‘Nostradamus‘, which goes on far too long for comfort because of how long it is for a studio album, and suffers from the worst thing a concept album can have, which is numerous pointless introduction pieces.
In a world that needs heroes, I dread the passing of one of the bands from what we here in Death Scream‘s pages have dubbed the fathers of Heavy Metal‘.
Sighing as I write this: If you look around you will see the faces of these distinguished gentlemen in posters that say that dreaded word ‘Epitaph‘ almost hard-coded into the latest Judas Priest promo pic.
Sure, it was the title of an early Priest number and all, but nonetheless, it is pretty depressing to have to bump into it all the time lately.
Just last year, J.P. started to let us know they were closing up shop so to speak, by releasing ‘Setlist‘, a compilation of tracks taken from the batch of official ‘live’ albums they have.
It is always an interesting experience to hear the mighty Priest roar and make their studio material come to life in a raw barebones kind of way that their concerts always are.
Songs that might have suffered from a little too much studio polish, especially when the band caught the commercial bug originally back in 1986, at around the time of their 10th studio album ‘Turbo’, are a treat to listen to, performed ‘live’.
Being a Heavy Metal band and putting it over as such, is the main aim of Priest on stage.
Rob Halford didn’t do history any favors by releasing an album full of Christmas songs, all too recently, and helps spell out the end for the J.P. legend.
It is time to roll out the ‘best of’ collections: The ‘Setlist‘ LP, a ‘best of’ the J.P. ‘live’ albums’ material must signal that closing time for Judas Priest is just around the corner when it is viewed from the perspective of being a companion piece to the 2008 compilation of J.P.’s studio material, ‘Playlist: The Very Best of Judas Priest‘.

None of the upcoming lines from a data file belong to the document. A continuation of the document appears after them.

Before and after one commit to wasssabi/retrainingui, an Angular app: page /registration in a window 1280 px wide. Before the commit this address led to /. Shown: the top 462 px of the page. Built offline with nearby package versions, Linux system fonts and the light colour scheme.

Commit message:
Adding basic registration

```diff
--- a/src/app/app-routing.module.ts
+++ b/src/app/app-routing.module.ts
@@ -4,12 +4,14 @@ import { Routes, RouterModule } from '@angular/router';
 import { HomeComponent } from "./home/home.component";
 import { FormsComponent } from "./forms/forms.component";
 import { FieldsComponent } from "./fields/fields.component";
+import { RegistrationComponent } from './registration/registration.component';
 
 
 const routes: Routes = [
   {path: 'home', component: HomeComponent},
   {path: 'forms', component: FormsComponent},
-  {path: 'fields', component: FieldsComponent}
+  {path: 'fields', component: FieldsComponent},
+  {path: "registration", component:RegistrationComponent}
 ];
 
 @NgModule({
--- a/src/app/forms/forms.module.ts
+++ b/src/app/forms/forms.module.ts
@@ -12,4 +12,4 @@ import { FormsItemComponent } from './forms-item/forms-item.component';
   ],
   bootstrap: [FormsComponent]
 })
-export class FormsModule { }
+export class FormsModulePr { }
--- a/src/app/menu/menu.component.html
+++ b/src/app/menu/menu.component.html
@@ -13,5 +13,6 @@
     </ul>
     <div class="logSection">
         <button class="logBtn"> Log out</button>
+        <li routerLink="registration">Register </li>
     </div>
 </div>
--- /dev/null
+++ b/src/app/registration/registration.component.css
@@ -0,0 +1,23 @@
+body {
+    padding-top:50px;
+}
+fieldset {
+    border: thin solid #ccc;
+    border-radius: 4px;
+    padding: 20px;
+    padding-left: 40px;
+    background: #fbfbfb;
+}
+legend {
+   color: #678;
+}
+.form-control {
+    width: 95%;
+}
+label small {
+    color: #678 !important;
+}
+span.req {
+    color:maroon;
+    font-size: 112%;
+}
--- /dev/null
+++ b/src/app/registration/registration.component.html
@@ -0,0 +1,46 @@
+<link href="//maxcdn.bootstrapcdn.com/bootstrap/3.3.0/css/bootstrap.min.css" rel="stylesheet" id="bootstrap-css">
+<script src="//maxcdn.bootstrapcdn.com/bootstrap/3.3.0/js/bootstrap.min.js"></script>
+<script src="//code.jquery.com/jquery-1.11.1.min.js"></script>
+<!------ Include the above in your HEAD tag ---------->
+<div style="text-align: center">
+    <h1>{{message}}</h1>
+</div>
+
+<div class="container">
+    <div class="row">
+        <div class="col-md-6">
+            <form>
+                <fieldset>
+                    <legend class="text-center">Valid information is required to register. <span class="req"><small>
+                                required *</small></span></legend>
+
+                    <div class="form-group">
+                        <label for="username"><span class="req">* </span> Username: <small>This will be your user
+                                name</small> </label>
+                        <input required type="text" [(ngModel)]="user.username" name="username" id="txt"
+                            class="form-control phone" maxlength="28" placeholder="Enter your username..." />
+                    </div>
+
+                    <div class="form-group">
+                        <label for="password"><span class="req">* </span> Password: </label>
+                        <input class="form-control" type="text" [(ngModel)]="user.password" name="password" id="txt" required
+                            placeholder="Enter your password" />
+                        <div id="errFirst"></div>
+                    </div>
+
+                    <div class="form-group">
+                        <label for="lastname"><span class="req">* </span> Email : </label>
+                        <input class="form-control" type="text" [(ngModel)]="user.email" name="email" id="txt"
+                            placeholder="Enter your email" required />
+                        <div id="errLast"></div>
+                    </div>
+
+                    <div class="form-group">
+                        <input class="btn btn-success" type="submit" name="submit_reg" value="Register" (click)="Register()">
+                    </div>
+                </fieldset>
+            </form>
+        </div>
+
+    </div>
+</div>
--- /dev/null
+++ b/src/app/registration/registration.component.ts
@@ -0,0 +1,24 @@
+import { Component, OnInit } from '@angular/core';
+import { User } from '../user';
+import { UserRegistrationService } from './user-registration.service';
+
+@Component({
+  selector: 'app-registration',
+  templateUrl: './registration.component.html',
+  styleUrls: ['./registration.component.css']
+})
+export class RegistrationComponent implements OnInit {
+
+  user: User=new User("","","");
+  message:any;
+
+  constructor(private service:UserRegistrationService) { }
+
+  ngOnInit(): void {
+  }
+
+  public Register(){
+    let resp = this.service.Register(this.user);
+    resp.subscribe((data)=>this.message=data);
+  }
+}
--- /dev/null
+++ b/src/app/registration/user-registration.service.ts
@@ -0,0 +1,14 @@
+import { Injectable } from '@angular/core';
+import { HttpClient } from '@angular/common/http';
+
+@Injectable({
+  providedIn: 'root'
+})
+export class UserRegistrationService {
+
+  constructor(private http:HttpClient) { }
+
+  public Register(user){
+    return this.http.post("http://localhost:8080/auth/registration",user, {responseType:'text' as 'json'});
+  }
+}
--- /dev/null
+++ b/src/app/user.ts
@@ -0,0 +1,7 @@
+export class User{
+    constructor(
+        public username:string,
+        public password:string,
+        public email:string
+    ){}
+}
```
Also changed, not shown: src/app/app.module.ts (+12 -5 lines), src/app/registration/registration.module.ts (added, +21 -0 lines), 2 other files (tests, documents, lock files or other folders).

If you are feeling nostalgic by this point of the article, and are itching to buy something Priest related, then I will suggest 2002’s ‘Secrets From The Vault‘ LP.
It features nine songs that have appeared tagged onto remastered versions of the band’s studio albums yet one look at the Japanese import nature of the album cover just might set your mind reeling back to a time when you first spotted the ‘Unleashed In The East‘ album sitting in one of the bins of that little record emporium you used to spend a lot of time hanging out in.
Just earlier this year, the band synonymous with Judas Priest, fellow Brits Iron Maiden, released what shall be their final album: ‘The Final Frontier‘.
On the heels of these sad facts we now have the answer to 2008’s first Iron Maiden career collection: ‘From Fear To Eternity – The Best Of 1990 – 2010‘, this year’s follow-up to the one three years ago ‘Somewhere Back In Time: The Best Of 1980 – 1989‘.
It consists of a 2-CD set or a triple 12-inch picture-disc vinyl cache.
The lines that I opened this review with comprise the whole of ‘Churchill’s Speech’ delivered originally as a speech by Winston Churchill to the House of Commons of the Parliament of the United Kingdom on June 4th, 1940.
It was the second of three major speeches that was orated during, roughly, the period of the Battle of France. Churchill was appointed the month before to the position of prime minister for the U.K. He provided strong leadership during wartime and had to bear up to the military defeats of his country.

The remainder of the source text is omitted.